When Calvin and I married in 2003, I was playing with writing. You know, a few paragraphs written when it fit into my schedule. I was still afraid to jump into it fulltime. So, when I married a writer, it was a bit of a shock. I mean, the man wrote EVERY day!!!
I used to say he agonized all morning over whether to put in a comma and then agonized all afternoon if he should take it back out. If we went away for the day, as soon as we got back home he'd hurry into the den, close the door and write like a fiend to make up for ignoring his writing, his passion all day. I was alone for the rest of the night and I just couldn't get it.
Then there were evenings when, in the middle of a movie or a TV show, he'd get antsy, shifting in his chair. He'd kiss my hand and say he had to go work on his story. He'd leave me alone again, and I just couldn't get the pull of the story. Why...how did it pull at him? I'll even confess to being a little jealous of the book. Did it mean more than I?
I won't even mention the times he'd jostle me out of a sound sleep to tell me he had to get up to change a paragraph. Did I understand? Not for a nano-second.
But I was a writer. Wasn't I? Shouldn't I have understood?
Then one day, Calvin said, "Time to stop with the excuses. Time to write. You're retired. Write." I listed my excuses: housework, laundry, cooking...et al. He turned me toward the tiny bedroom that held my computer. "Go. Write. Your muse awaits."
Calvin did that for me. He made me face my muse. Now finally, as the release date approaches for my own book, I get his devotion to his craft.
I understand all the hours he devoted to the phantom lady. All those hours he mentally retreated to Paris, the setting for his book. I'd watch him pour over street maps of the City of Light to make sure he had the streets correct.
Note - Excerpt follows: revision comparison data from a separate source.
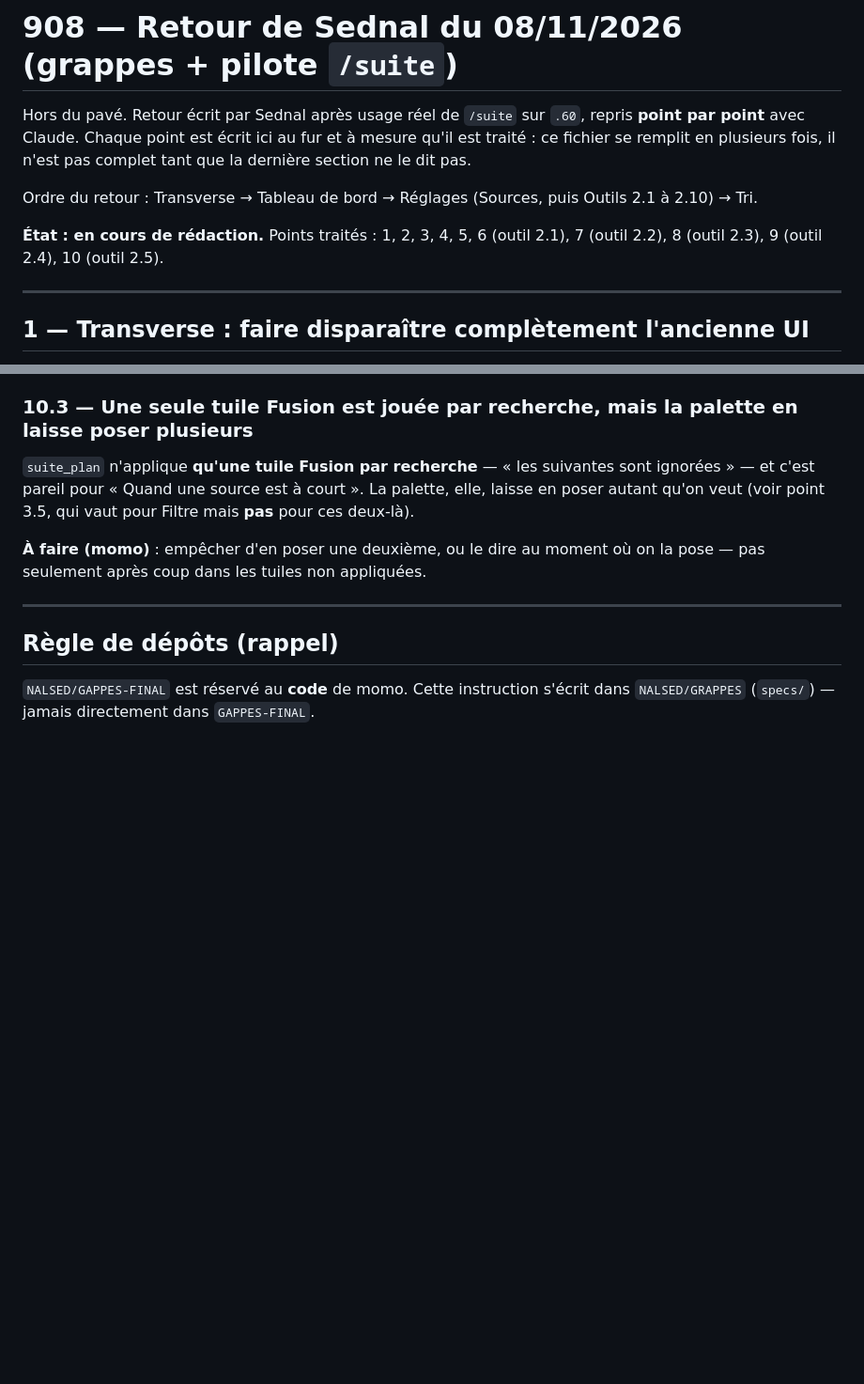
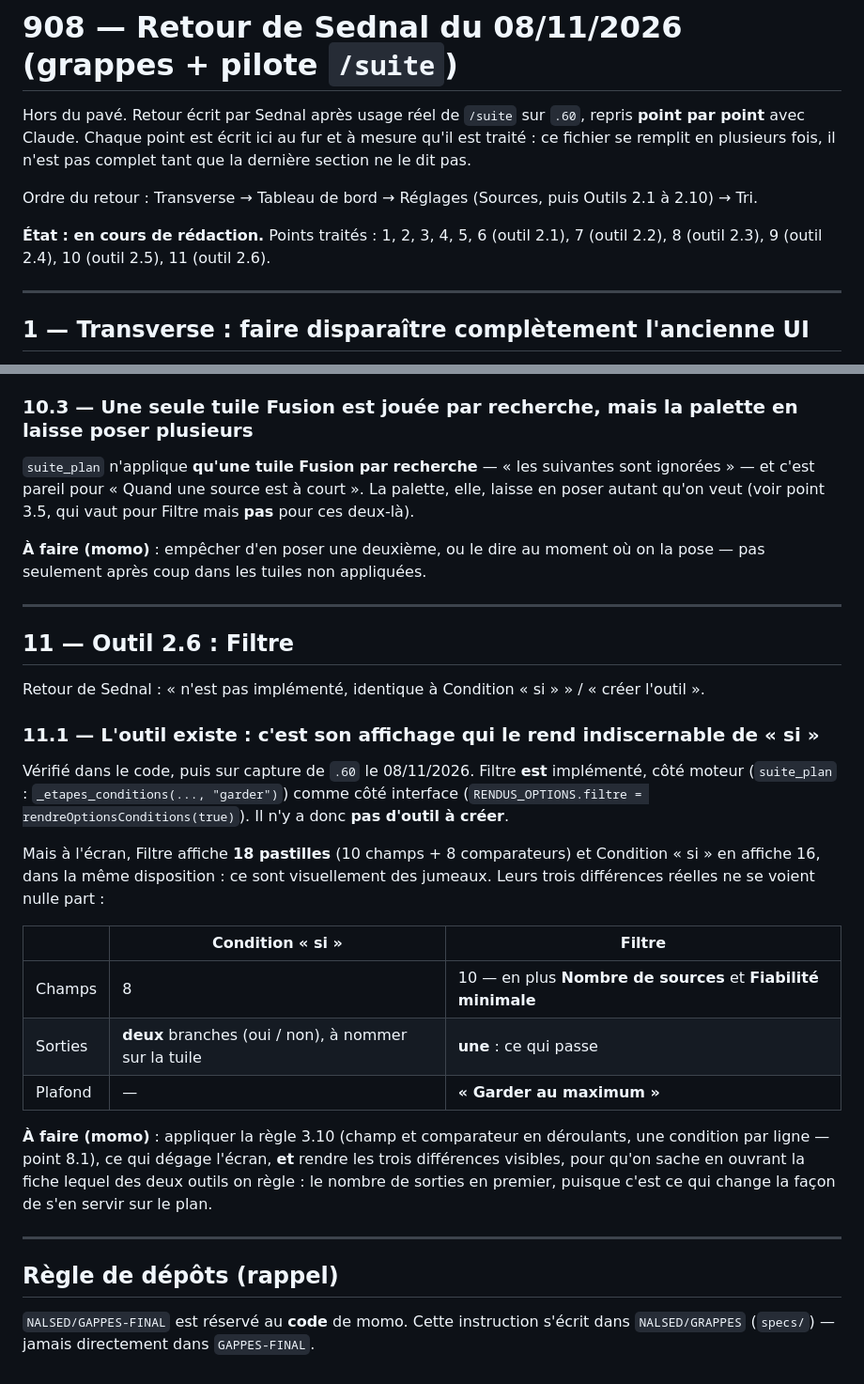
Before and after one commit to NALSED/GRAPPES, a Markdown page: specs/908-retour-sednal-08-11.md, 2 parts joined by grey strips. Shown at 94% size. Drawn GitHub-style; blank space fills up the shorter version.

Commit message:
908 point 11 : Filtre existe, c'est son affichage qui le confond avec « si »
Vérifié dans le moteur et sur capture : Filtre est implémenté des deux
côtés, il n'y a pas d'outil à créer. Mais il affiche 18 pastilles dans
la même disposition que Condition « si » et ses trois différences
réelles — deux champs de plus, une seule sortie au lieu de deux, un
plafond « Garder au maximum » — ne se voient nulle part. À corriger par
la règle 3.10 et en rendant ces différences visibles, à commencer par
le nombre de sorties.

Co-Authored-By: Claude Opus 5 <noreply@anthropic.com>
Claude-Session: https://claude.ai/code/session_01UxKqWN53pjrJHwo76HFXzc

```diff
--- a/specs/908-retour-sednal-08-11.md
+++ b/specs/908-retour-sednal-08-11.md
@@ -6,7 +6,7 @@ fois, il n'est pas complet tant que la dernière section ne le dit pas.
 
 Ordre du retour : Transverse → Tableau de bord → Réglages (Sources, puis Outils 2.1 à 2.10) → Tri.
 
-**État : en cours de rédaction.** Points traités : 1, 2, 3, 4, 5, 6 (outil 2.1), 7 (outil 2.2), 8 (outil 2.3), 9 (outil 2.4), 10 (outil 2.5).
+**État : en cours de rédaction.** Points traités : 1, 2, 3, 4, 5, 6 (outil 2.1), 7 (outil 2.2), 8 (outil 2.3), 9 (outil 2.4), 10 (outil 2.5), 11 (outil 2.6).
 
 ---
 
@@ -624,6 +624,33 @@ après coup dans les tuiles non appliquées.
 
 ---
 
+## 11 — Outil 2.6 : Filtre
+
+Retour de Sednal : « n'est pas implémenté, identique à Condition « si » » / « créer l'outil ».
+
+### 11.1 — L'outil existe : c'est son affichage qui le rend indiscernable de « si »
+
+Vérifié dans le code, puis sur capture de `.60` le 08/11/2026. Filtre **est** implémenté, côté moteur
+(`suite_plan` : `_etapes_conditions(..., "garder")`) comme côté interface
+(`RENDUS_OPTIONS.filtre = rendreOptionsConditions(true)`). Il n'y a donc **pas d'outil à créer**.
+
+Mais à l'écran, Filtre affiche **18 pastilles** (10 champs + 8 comparateurs) et Condition « si » en affiche
+16, dans la même disposition : ce sont visuellement des jumeaux. Leurs trois différences réelles ne se
+voient nulle part :
+
+| | Condition « si » | Filtre |
+|---|---|---|
+| Champs | 8 | 10 — en plus **Nombre de sources** et **Fiabilité minimale** |
+| Sorties | **deux** branches (oui / non), à nommer sur la tuile | **une** : ce qui passe |
+| Plafond | — | **« Garder au maximum »** |
+
+**À faire (momo)** : appliquer la règle 3.10 (champ et comparateur en déroulants, une condition par ligne —
+point 8.1), ce qui dégage l'écran, **et** rendre les trois différences visibles, pour qu'on sache en
+ouvrant la fiche lequel des deux outils on règle : le nombre de sorties en premier, puisque c'est ce qui
+change la façon de s'en servir sur le plan.
+
+---
+
 ## Règle de dépôts (rappel)
 
 `NALSED/GAPPES-FINAL` est réservé au **code** de momo. Cette instruction s'écrit dans `NALSED/GRAPPES`
```
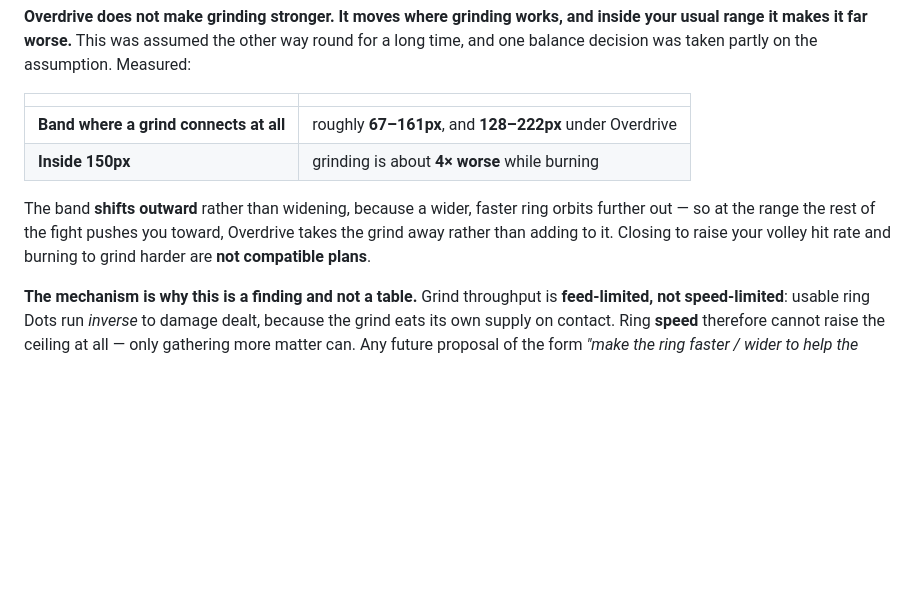
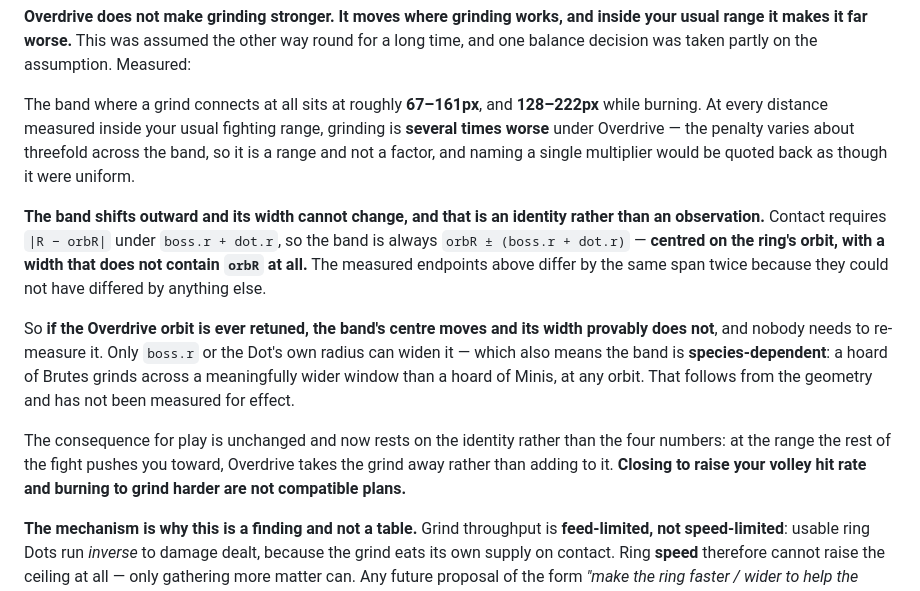
Before and after one commit to kdman98/orbital-crash, a Markdown page: docs/MECHANICS.md, the part around the change. Rendered like a GitHub page; blank space fills up the shorter version.

Commit message:
The grind band's width is an identity, and it is species-dependent
Two corrections to the grind finding, both from orbital main's figure check, and
one of them turned out sharper than either of us had it.

THE 4x IS GONE. It was a median of 4.2 / 3.2 / 9.2 handed over as a point, and a
reader would take it as uniform when it varies threefold across the band. Replaced
with "several times worse" plus an explicit note that it is a range, not a factor.
The claim it was supporting -- grinding is much worse inside your usual range while
burning, at every distance measured -- is untouched. Given the rest of this pass
carries no tunables at all, dropping the numeral was the better fix than widening
it into a range.

THE BAND WIDTH IS AN IDENTITY, NOT A MEASUREMENT, which upgrades the finding a tier
on the ranking adopted two commits ago. Contact needs |R - orbR| under
`boss.r + dot.r`, so the band is always orbR +/- (boss.r + dot.r): centred on the
ring's orbit, with a width that does not contain orbR at all. The two measured
spans are equal because they could not have been anything else.

So "the band shifts rather than widens" stops being something that happened to come
out that way. If the Overdrive orbit is ever retuned, the centre moves and the
width provably does not, and nobody re-measures it. The four endpoints become
illustrative rather than load-bearing.

AND THE IDENTITY SAYS ONE MORE THING THAN THE MEASUREMENT DID. Width is
2*(boss.r + dot.r), so it is constant in orbit radius but NOT constant across
species: a Brute ring grinds across a meaningfully wider window than a Mini ring,
at any orbit. That is geometry, not a measured effect, and it is written as such --
the proposed flat width is one Dot's value, not a universal one.

Verified: 326 identifier mentions, 12 unresolved and every one a filename or a
platform name, 0 broken links, 16 laws, refs resolving, nothing dangling. The only
numerals left in the grind block are the two measured band ranges.

Co-Authored-By: Claude Opus 5 <noreply@anthropic.com>

```diff
--- a/docs/MECHANICS.md
+++ b/docs/MECHANICS.md
@@ -776,14 +776,25 @@ hoard you actually built.
 it makes it far worse.** This was assumed the other way round for a long time, and one balance decision
 was taken partly on the assumption. Measured:
 
-| | |
-|---|---|
-| **Band where a grind connects at all** | roughly **67–161px**, and **128–222px** under Overdrive |
-| **Inside 150px** | grinding is about **4× worse** while burning |
-
-The band **shifts outward** rather than widening, because a wider, faster ring orbits further out — so at
-the range the rest of the fight pushes you toward, Overdrive takes the grind away rather than adding to
-it. Closing to raise your volley hit rate and burning to grind harder are **not compatible plans**.
+The band where a grind connects at all sits at roughly **67–161px**, and **128–222px** while burning. At
+every distance measured inside your usual fighting range, grinding is **several times worse** under
+Overdrive — the penalty varies about threefold across the band, so it is a range and not a factor, and
+naming a single multiplier would be quoted back as though it were uniform.
+
+**The band shifts outward and its width cannot change, and that is an identity rather than an
+observation.** Contact requires `|R − orbR|` under `boss.r + dot.r`, so the band is always
+`orbR ± (boss.r + dot.r)` — **centred on the ring's orbit, with a width that does not contain `orbR` at
+all.** The measured endpoints above differ by the same span twice because they could not have differed
+by anything else.
+
+So **if the Overdrive orbit is ever retuned, the band's centre moves and its width provably does not**,
+and nobody needs to re-measure it. Only `boss.r` or the Dot's own radius can widen it — which also means
+the band is **species-dependent**: a hoard of Brutes grinds across a meaningfully wider window than a
+hoard of Minis, at any orbit. That follows from the geometry and has not been measured for effect.
+
+The consequence for play is unchanged and now rests on the identity rather than the four numbers: at the
+range the rest of the fight pushes you toward, Overdrive takes the grind away rather than adding to it.
+**Closing to raise your volley hit rate and burning to grind harder are not compatible plans.**
 
 **The mechanism is why this is a finding and not a table.** Grind throughput is **feed-limited, not
 speed-limited**: usable ring Dots run *inverse* to damage dealt, because the grind eats its own supply on
```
He spent hours online making sure the cafes he remembered from his time there in '68-69 still had the same names, especially the cafes where he wrote every day.
Thanks to Calvin, heart of my heart, I get it.